# Activity
Select and reproduce each line of the listing below that bears the string "maximumSize".

(Beginning of Input data)

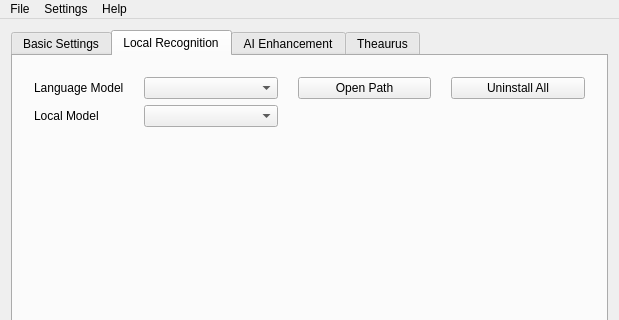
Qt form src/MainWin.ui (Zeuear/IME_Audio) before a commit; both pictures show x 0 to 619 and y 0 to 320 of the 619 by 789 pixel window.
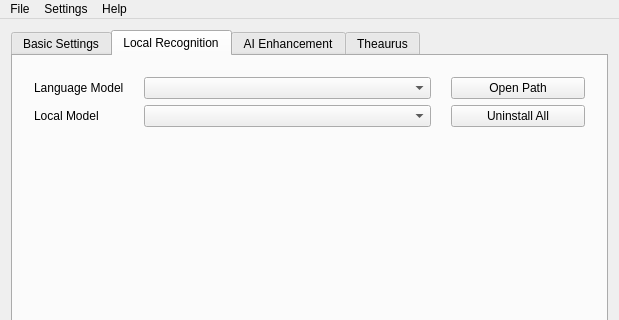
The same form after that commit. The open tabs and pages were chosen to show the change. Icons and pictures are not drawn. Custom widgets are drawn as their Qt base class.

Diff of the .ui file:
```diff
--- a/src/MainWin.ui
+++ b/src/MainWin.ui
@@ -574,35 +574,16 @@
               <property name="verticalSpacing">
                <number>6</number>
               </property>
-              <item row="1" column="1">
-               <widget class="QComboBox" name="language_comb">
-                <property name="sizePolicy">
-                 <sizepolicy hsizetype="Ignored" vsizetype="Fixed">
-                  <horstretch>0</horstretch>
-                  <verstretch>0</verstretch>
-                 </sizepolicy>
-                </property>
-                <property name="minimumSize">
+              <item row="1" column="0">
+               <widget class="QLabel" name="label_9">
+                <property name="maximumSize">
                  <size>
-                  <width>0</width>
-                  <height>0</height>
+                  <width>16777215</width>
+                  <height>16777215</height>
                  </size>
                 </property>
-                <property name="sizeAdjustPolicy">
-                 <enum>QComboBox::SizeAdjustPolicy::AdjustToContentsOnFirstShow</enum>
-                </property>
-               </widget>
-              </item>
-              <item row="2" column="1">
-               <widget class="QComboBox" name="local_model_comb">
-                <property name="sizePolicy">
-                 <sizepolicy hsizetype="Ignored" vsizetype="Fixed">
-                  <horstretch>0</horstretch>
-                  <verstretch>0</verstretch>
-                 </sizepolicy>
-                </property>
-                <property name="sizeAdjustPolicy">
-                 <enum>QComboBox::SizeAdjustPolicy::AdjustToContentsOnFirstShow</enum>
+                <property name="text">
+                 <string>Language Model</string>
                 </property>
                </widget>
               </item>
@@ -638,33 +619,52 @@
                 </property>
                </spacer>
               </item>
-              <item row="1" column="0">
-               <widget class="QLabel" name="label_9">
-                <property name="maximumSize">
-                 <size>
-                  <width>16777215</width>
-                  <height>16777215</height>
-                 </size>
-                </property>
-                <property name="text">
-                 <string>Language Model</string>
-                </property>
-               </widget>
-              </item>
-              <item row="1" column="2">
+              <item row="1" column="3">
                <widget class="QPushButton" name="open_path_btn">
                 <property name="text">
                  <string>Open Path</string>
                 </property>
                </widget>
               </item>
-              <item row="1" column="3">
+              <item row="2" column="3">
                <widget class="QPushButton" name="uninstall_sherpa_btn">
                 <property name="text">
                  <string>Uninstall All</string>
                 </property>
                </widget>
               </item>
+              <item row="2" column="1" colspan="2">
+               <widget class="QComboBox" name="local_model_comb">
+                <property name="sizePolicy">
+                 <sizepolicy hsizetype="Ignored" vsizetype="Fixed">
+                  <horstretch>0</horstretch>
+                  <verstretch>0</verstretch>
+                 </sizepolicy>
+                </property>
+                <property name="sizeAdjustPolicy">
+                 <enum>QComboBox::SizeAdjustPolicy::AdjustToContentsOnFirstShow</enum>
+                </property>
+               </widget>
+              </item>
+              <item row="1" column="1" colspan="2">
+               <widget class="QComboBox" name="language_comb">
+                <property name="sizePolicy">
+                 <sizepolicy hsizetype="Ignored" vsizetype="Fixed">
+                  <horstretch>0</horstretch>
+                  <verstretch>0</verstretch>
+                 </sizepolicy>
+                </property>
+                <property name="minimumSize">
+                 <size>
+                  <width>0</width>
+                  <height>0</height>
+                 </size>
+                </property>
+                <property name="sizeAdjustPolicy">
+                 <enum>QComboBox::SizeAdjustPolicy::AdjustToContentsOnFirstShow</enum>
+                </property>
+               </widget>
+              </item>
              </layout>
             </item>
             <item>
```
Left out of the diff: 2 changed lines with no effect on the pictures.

(End of Input data)

# Solution for this task
+                <property name="maximumSize">
-                <property name="maximumSize">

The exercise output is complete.